These days, the Catholic Church remains discredited for the sexual abuse of too many children by too many priests; and for its reluctance to hold these predators accountable for their crimes against the innocent. Rightly so.

As we know, this man-made structure is an authoritarian, hierarchical institution – not unlike the formal structure of the Chinese Communist Party (CCP). Communication flows down, not up.

Nevertheless, I believe that this imperfect edifice can still support a faith which is both rational and liberating. Although its structure is as weak as the flesh, its theology has bones.

Some other forms of Christianity don’t rate with me. Particularly those churches which are anti-intellectual; and which appeal more to emotion than rationality. For example, Hillsong pentecostal churches.

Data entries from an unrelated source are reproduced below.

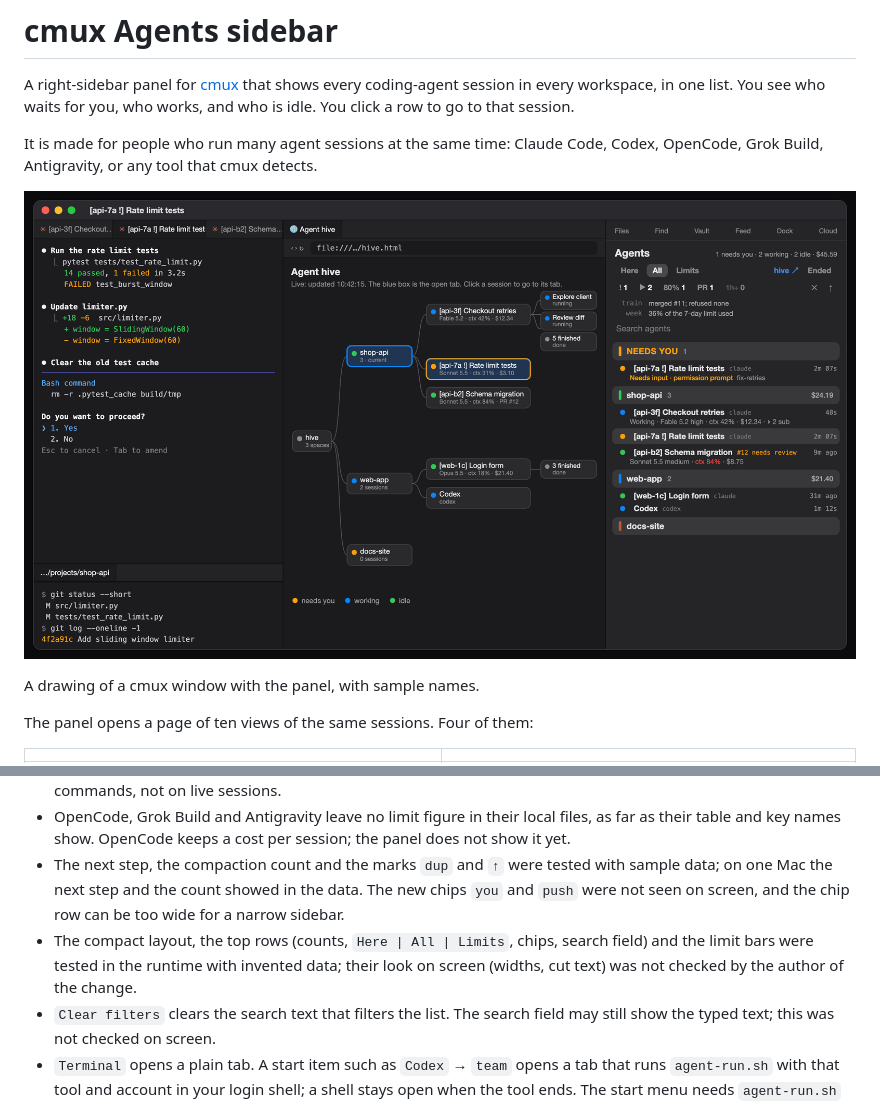
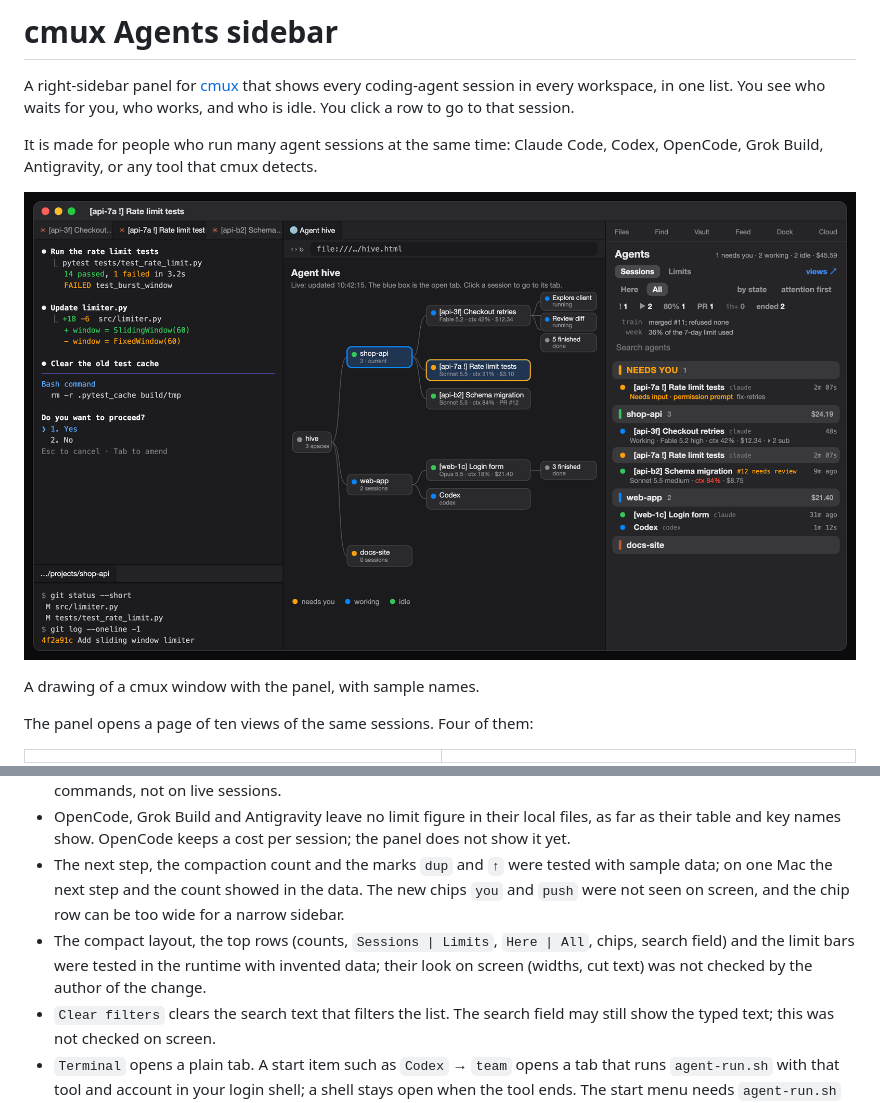
Before and after one commit to vasilyu1983/cmux-agents-sidebar, a Markdown page: README.md, 2 parts joined by grey strips. Drawn GitHub-style; pictures changed too: examples/window.png.

Commit message:
Docs: account guide covers Grok accounts and the start menu; first picture shows the new control rows
Claude-Session: https://claude.ai/code/session_01HXnduJEMf4sVkPrvQkemg9

```diff
--- a/README.md
+++ b/README.md
@@ -575,7 +575,7 @@ Tab labels stay until you rename the tabs or close them.
 - The wrong-account mark, the limit warning and the Codex account tag were tested with sample data and stub commands, not on live sessions.
 - OpenCode, Grok Build and Antigravity leave no limit figure in their local files, as far as their table and key names show. OpenCode keeps a cost per session; the panel does not show it yet.
 - The next step, the compaction count and the marks `dup` and `↑` were tested with sample data; on one Mac the next step and the count showed in the data. The new chips `you` and `push` were not seen on screen, and the chip row can be too wide for a narrow sidebar.
-- The compact layout, the top rows (counts, `Here | All | Limits`, chips, search field) and the limit bars were tested in the runtime with invented data; their look on screen (widths, cut text) was not checked by the author of the change.
+- The compact layout, the top rows (counts, `Sessions | Limits`, `Here | All`, chips, search field) and the limit bars were tested in the runtime with invented data; their look on screen (widths, cut text) was not checked by the author of the change.
 - `Clear filters` clears the search text that filters the list. The search field may still show the typed text; this was not checked on screen.
 - `Terminal` opens a plain tab. A start item such as `Codex` → `team` opens a tab that runs `agent-run.sh` with that tool and account in your login shell; a shell stays open when the tool ends. The start menu needs `agent-run.sh` installed by `install.sh`. Claude Code, Codex, OpenCode and Grok start through the launcher, one item per account. Antigravity keeps one account, so it gets one item that runs its own command (`agy`). An extra tool gets one item that runs its command word. The commands and folders of the extra tools come from each tool's docs or repo; a tool that changes its command or folder drops out of the menu until you fix it in `agents-tools`.
 - Several Grok accounts: the author moved Grok's data folder with `GROK_HOME` in a test. A second Grok login was not tested.
```
Also changed, not shown: ACCOUNTS.md (+10 -4 lines), 1 other file.
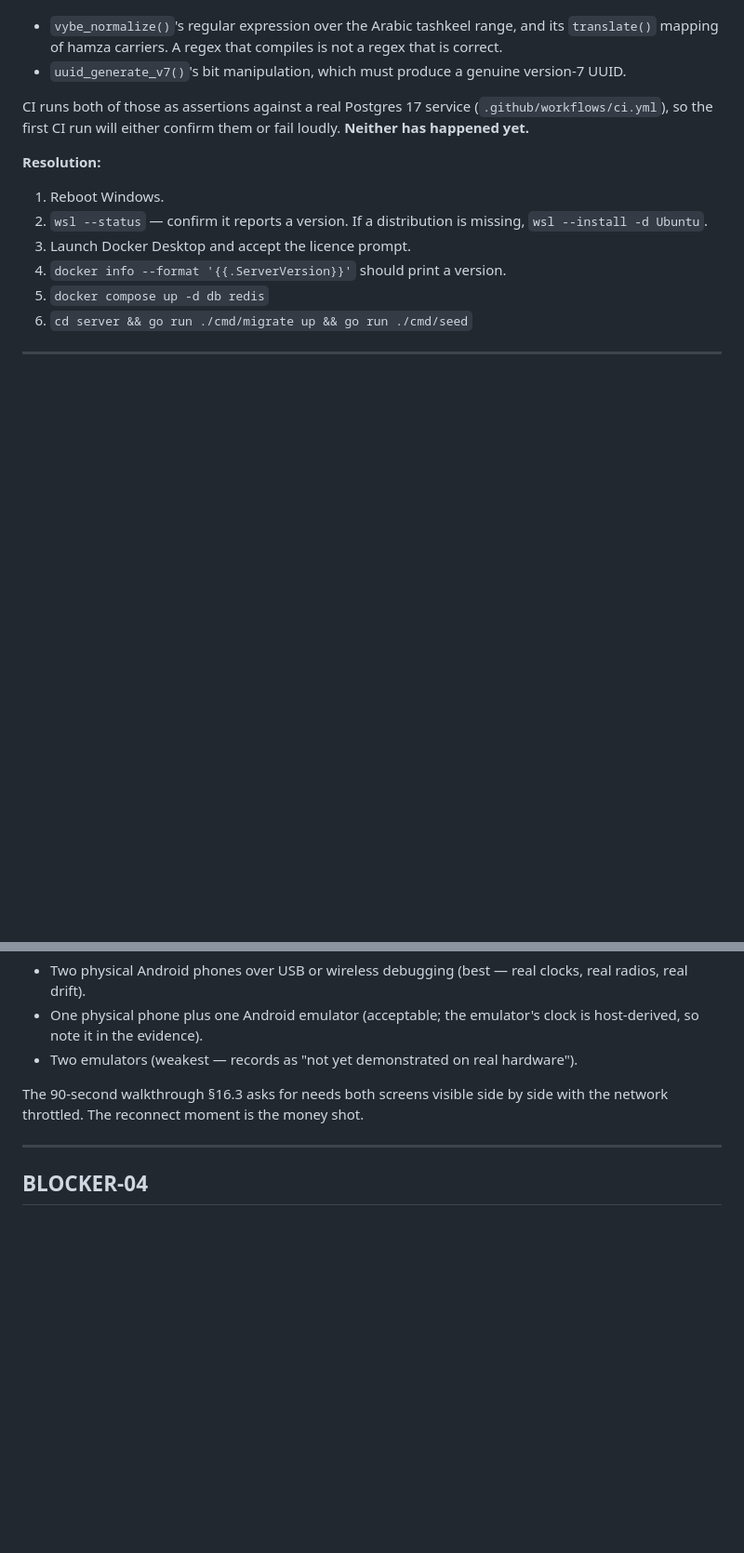
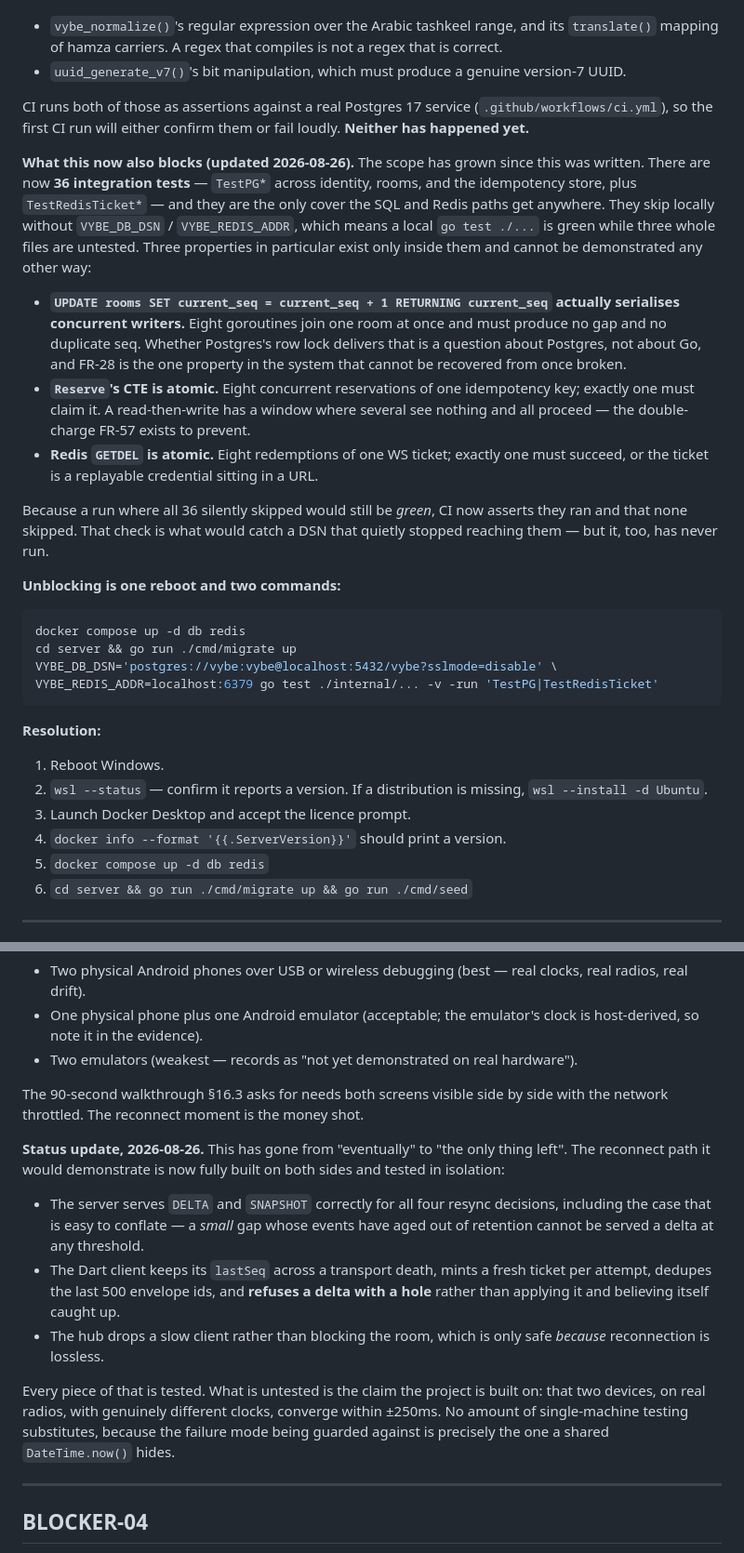
Before and after one commit to eyadsyam/VYBE, a Markdown page: docs/BLOCKERS.md, 2 parts joined by grey strips. Shown at 93% size. Rendered like a GitHub page; blank space fills up the shorter version.

````diff
--- a/docs/BLOCKERS.md
+++ b/docs/BLOCKERS.md
@@ -79,6 +79,39 @@ CI runs both of those as assertions against a real Postgres 17 service
 (`.github/workflows/ci.yml`), so the first CI run will either confirm them or
 fail loudly. **Neither has happened yet.**
 
+**What this now also blocks (updated 2026-08-26).** The scope has grown since
+this was written. There are now **36 integration tests** — `TestPG*` across
+identity, rooms, and the idempotency store, plus `TestRedisTicket*` — and they
+are the only cover the SQL and Redis paths get anywhere. They skip locally
+without `VYBE_DB_DSN` / `VYBE_REDIS_ADDR`, which means a local `go test ./...`
+is green while three whole files are untested. Three properties in particular
+exist only inside them and cannot be demonstrated any other way:
+
+- **`UPDATE rooms SET current_seq = current_seq + 1 RETURNING current_seq`
+  actually serialises concurrent writers.** Eight goroutines join one room at
+  once and must produce no gap and no duplicate seq. Whether Postgres's row
+  lock delivers that is a question about Postgres, not about Go, and FR-28 is
+  the one property in the system that cannot be recovered from once broken.
+- **`Reserve`'s CTE is atomic.** Eight concurrent reservations of one
+  idempotency key; exactly one must claim it. A read-then-write has a window
+  where several see nothing and all proceed — the double-charge FR-57 exists
+  to prevent.
+- **Redis `GETDEL` is atomic.** Eight redemptions of one WS ticket; exactly one
+  must succeed, or the ticket is a replayable credential sitting in a URL.
+
+Because a run where all 36 silently skipped would still be *green*, CI now
+asserts they ran and that none skipped. That check is what would catch a DSN
+that quietly stopped reaching them — but it, too, has never run.
+
+**Unblocking is one reboot and two commands:**
+
+```bash
+docker compose up -d db redis
+cd server && go run ./cmd/migrate up
+VYBE_DB_DSN='postgres://vybe:vybe@localhost:5432/vybe?sslmode=disable' \
+VYBE_REDIS_ADDR=localhost:6379 go test ./internal/... -v -run 'TestPG|TestRedisTicket'
+```
+
 **Resolution:**
 1. Reboot Windows.
 2. `wsl --status` — confirm it reports a version. If a distribution is missing,
@@ -116,6 +149,25 @@ convergence is not a meaningful assertion when both clients read the same
 The 90-second walkthrough §16.3 asks for needs both screens visible side by
 side with the network throttled. The reconnect moment is the money shot.
 
+**Status update, 2026-08-26.** This has gone from "eventually" to "the only
+thing left". The reconnect path it would demonstrate is now fully built on
+both sides and tested in isolation:
+
+- The server serves `DELTA` and `SNAPSHOT` correctly for all four resync
+  decisions, including the case that is easy to conflate — a *small* gap whose
+  events have aged out of retention cannot be served a delta at any threshold.
+- The Dart client keeps its `lastSeq` across a transport death, mints a fresh
+  ticket per attempt, dedupes the last 500 envelope ids, and **refuses a delta
+  with a hole** rather than applying it and believing itself caught up.
+- The hub drops a slow client rather than blocking the room, which is only
+  safe *because* reconnection is lossless.
+
+Every piece of that is tested. What is untested is the claim the project is
+built on: that two devices, on real radios, with genuinely different clocks,
+converge within ±250ms. No amount of single-machine testing substitutes,
+because the failure mode being guarded against is precisely the one a shared
+`DateTime.now()` hides.
+
 ---
 
 ## BLOCKER-04
````
Also changed, not shown: docs/HANDOFF.md (+113 -90 lines).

I also include here, those fundamentalist churches which take the bible literally (this is personal opinion: I mean no offense). My inquiring, open-minded brain can’t cope with this denial of critical thinking and the abrogation of personal intellectual responsibility. We have moved on from the middle-ages. We are born with a brain, and should use it. We are an evolving, adaptive species, rather than a static one. 

I know we could argue about Truth here, but if we do, we’ll be here all day. Another time, eh?

Although I am not a church-going practicing catholic, I still tick that box in the national census form. Why? because generally speaking, I value Catholicism’s core-beliefs and have been unable to find a better alternative.

Further, the Catholic Church’s commitment to social justice is one of its saving graces (pun intended). Scratch a social justice warrior in Oz, and there is a good chance that you will find a lapsed Catholic underneath. My tribe.

I like the Church’s emphasis on: love, compassion (similar to Buddhism), and good-works. Also its promotion of individual responsibility; the forgiveness of sin; and the promise of life after death. For some folk, the latter is a biblical heaven. For me it could be particles (the biblical ‘dust’?) in a quantum universe. 

The ‘Cosmic Christ’ of Jesuit paleontologist, theologian, and mystic – Teilhard de Chardin (and Fr. Richard Rohr) – is more to my liking. He reckons that man may be evolving into a conscious universe. Difficult to read (e.g., he created his own descriptors), but worth the effort.

What is consciousness? Nobody knows yet. We live in hope that one day, the universe may give us a hint. I reckon it will be the mystics who get it first.

In the meantime, I search. I still pray, though my prayer is a more contemplative version that seeks Unity with everything, rather than the dry repetition of prayers I learned as a child. 


Recently, a grandchild’s christening opened another window into Catholic wisdom and tradition for me. I listened to every word and found beauty in these 2000 year old sentiments. Somehow, after all the controversies, schisms, historical bad popes, religious fashions, and political machinations (internal and external), the core beliefs shine through. Like light behind a dirty window.  

Despite, for example; religious wars, and paedophile priests and their institutional cover-ups (think: Cardinal Pell and his behaviour), the institutional church still has value as a repository of this accumulated wisdom.

And it continues to produce good people. Think: Mother Teresa. And modern day saints – most of them unknown by the formal church.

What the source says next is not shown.